I think you're probably overestimating the role of strategy in the legal process. Legal fiction makes strategy seem a lot more important than it actually is. There's not actually much strategizing in everyday court cases. Most of what goes on at trial is establishing facts. This is the "where were you on Sunday night, August 14th?" types of questions come from. I'm greatly oversimplifying here, but in general, the job of a trial is for the party with the burden of proof (the plaintiff in civil cases, the state in criminal ones) to prove a certain set of facts, and then the judge/jury applies the law to those facts. So like, if A, B, and C are all true, the defendant is guilty of trespassing. The defense's job is to make it so that the jury doesn't believe one or more of the relevant facts to be true. In most cases, it's pretty easy to determine whether something is true. Most commonly, a witness will say something like "I saw the defendant at the scene", or another witness will say "the defendant couldn't have been at the scene, because they were with me at the time of the crime, and here's a photo to prove it". These aren't things you have to strategize like a football coach trying to figure out what running plays will beat a particular defense. A lot of criminal law, especially, has state-of-mind component that leads to some kind of unanswerable questions (was Derek Chauvin recklessly or merely negligently kneeling on George Floyd's neck?), but most of the time, the plan is pretty clear cut. When the prosecution has the suspect's fingerprints at the scene, a witness to identify the suspect, and a manifesto published on the suspect's social media prior to the crime, they don't need a strategy.
posted by kevinbelt at 9:38 AM on August 15 [6 favorites]

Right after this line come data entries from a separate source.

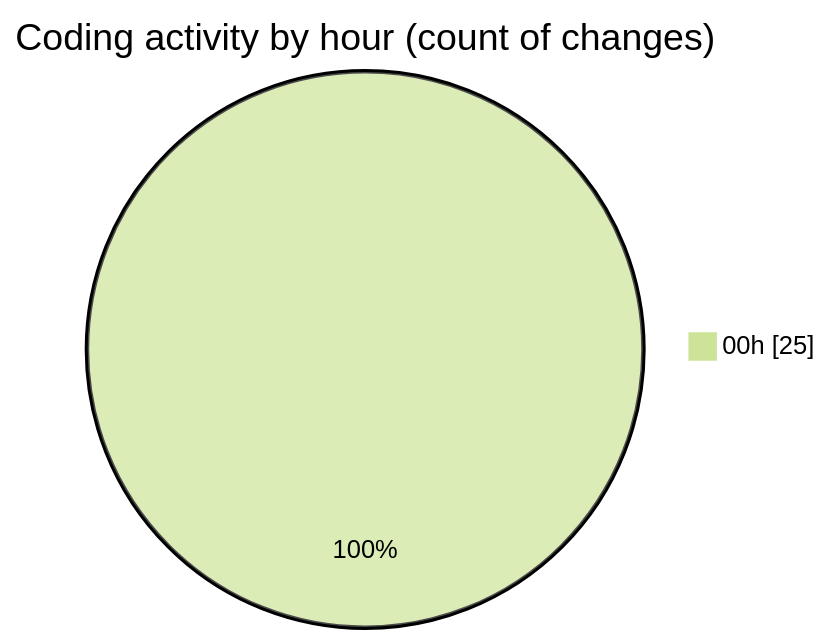
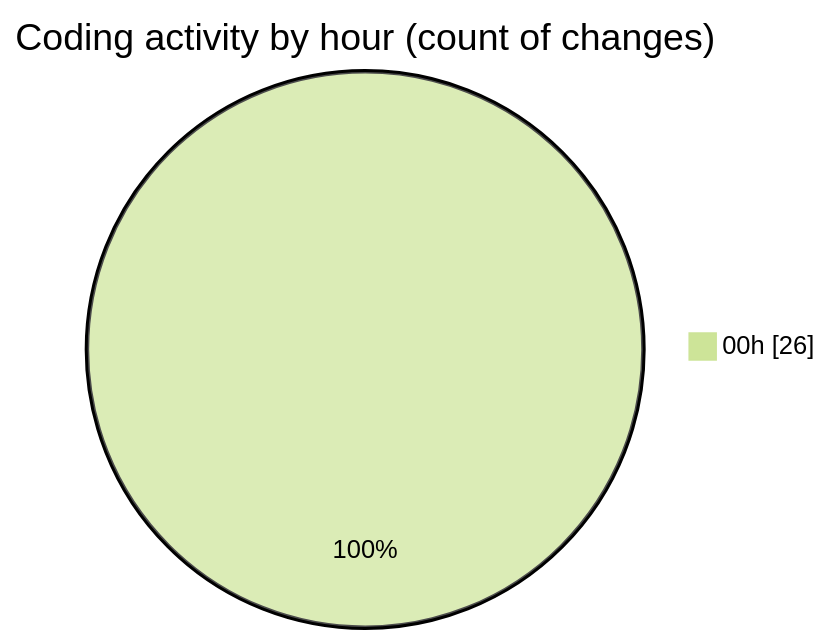
One commit to ernivani/code-tracking changed the second of 2 diagrams in 2025-01-04/my-code-activity-ext/README.md. Above: the diagram before and after it, drawn with Mermaid (forest theme). The commit also changed other lines of this file and 1 other file, not shown here.

````diff
--- a/2025-01-04/my-code-activity-ext/README.md
+++ b/2025-01-04/my-code-activity-ext/README.md
@@ -43,5 +43,5 @@
 ```mermaid
 pie showData
 title Coding activity by hour (count of changes)
-"00h" : 25
+"00h" : 26
 ```
````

You might be interested in the writings of Joshua Rozenberg, who is a legal commentator in England and Wales. You can find him on substack, but also Twitter and various UK-based outlets.
posted by plonkee at 9:42 AM on August 15 [1 favorite]

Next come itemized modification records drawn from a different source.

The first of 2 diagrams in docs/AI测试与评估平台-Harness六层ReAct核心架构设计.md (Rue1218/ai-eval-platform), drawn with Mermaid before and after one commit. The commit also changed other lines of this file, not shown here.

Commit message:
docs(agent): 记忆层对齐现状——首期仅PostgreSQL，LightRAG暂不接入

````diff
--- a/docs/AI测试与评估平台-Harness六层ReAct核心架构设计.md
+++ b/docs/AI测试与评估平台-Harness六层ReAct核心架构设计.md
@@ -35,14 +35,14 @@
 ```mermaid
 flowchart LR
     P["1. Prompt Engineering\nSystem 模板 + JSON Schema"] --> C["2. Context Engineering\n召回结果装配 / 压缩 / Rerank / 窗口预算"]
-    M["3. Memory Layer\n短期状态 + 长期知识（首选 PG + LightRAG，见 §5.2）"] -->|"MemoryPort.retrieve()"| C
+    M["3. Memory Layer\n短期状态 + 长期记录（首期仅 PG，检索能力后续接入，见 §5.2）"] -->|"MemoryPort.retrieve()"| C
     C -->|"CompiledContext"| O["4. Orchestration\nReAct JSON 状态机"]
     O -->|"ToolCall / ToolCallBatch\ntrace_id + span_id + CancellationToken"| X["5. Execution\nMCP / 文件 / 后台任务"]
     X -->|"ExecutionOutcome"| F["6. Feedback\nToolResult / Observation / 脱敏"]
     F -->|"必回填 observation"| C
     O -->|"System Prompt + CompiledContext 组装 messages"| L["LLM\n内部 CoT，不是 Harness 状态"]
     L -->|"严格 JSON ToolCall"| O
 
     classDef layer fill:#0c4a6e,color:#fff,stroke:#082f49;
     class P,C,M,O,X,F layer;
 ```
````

I can’t think of any particular ones, but I feel like you could get a lot of the sort of information you are looking for out of CLE (continuing legal education) presentations that are focused on trial and post-trial activities. There are a lot of videos online but you will have to pay a service. I’m not aware of any requirement that you have to be a lawyer to purchase and watch any of them.
posted by gauche at 9:45 AM on August 15 [1 favorite]


In terms of looking up court documents, for federal cases, you want PACER. Pacer costs money to use, but only if you generate more than $30 in billing per quarter. So, if you learn about a case you're interested in and want to read some of the filings, you can do so without incurring charges if you're careful.

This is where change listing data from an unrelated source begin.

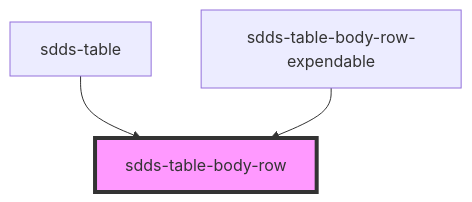
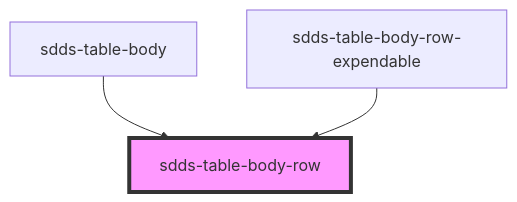
The diagram in components/src/components/table/table-body-row/readme.md (scania-digital-design-system/sdds), drawn with Mermaid before and after one commit. The commit also changed other lines of this file and 11 other files, not shown here.

Commit message:
fix: display selected rows on table-body component

````diff
--- a/components/src/components/table/table-body-row/readme.md
+++ b/components/src/components/table/table-body-row/readme.md
@@ -23,6 +23,6 @@
 ```mermaid
 graph TD;
-  sdds-table --> sdds-table-body-row
+  sdds-table-body --> sdds-table-body-row
   sdds-table-body-row-expendable --> sdds-table-body-row
   style sdds-table-body-row fill:#f9f,stroke:#333,stroke-width:4px
 ```
````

I haven't read these books, but I have heard good things about the books in the Yale Contemporary Law Series as being accessible books about the American court system. I think American Civil Procedure: An Introduction might be close to what you are looking for.

And, if you come across an interesting and important case in your reading, you could do a lot worse than looking up the case by name on Wikipedia. The summaries can be hit and miss, but there's actually some pretty decent high level analysis of a lot of cases to be found there -- what the arguments were, what the opinions were, what the aftermath was.
posted by jacquilynne at 10:04 AM on August 15 [3 favorites]


What you are looking for is something called a Trial Practice Manual, in the area of law you are interested in. (Here are some from Illinois). They won’t have the full case but will have the holdings and why and what currently governs.
posted by corb at 10:06 AM on August 15 [1 favorite]


I think the book The Buffalo Creek Disaster may satisfy your desire for a ground-level view of trials, trial procedure, and how they affect the lives of the parties. It was written by an attorney who represented West Virginia townspeople after a dam built by a coal mine failed and flooded their town in 1972, killing 125 and leaving 4,000 homeless. It's written for a lay reader and features a gripping narrative, but many law schools assign the book to first-year students for its discussion of civil procedure, the rules that dictate how civil lawsuits are brought, investigated, and tried.
posted by hhc5 at 10:09 AM on August 15 [3 favorites]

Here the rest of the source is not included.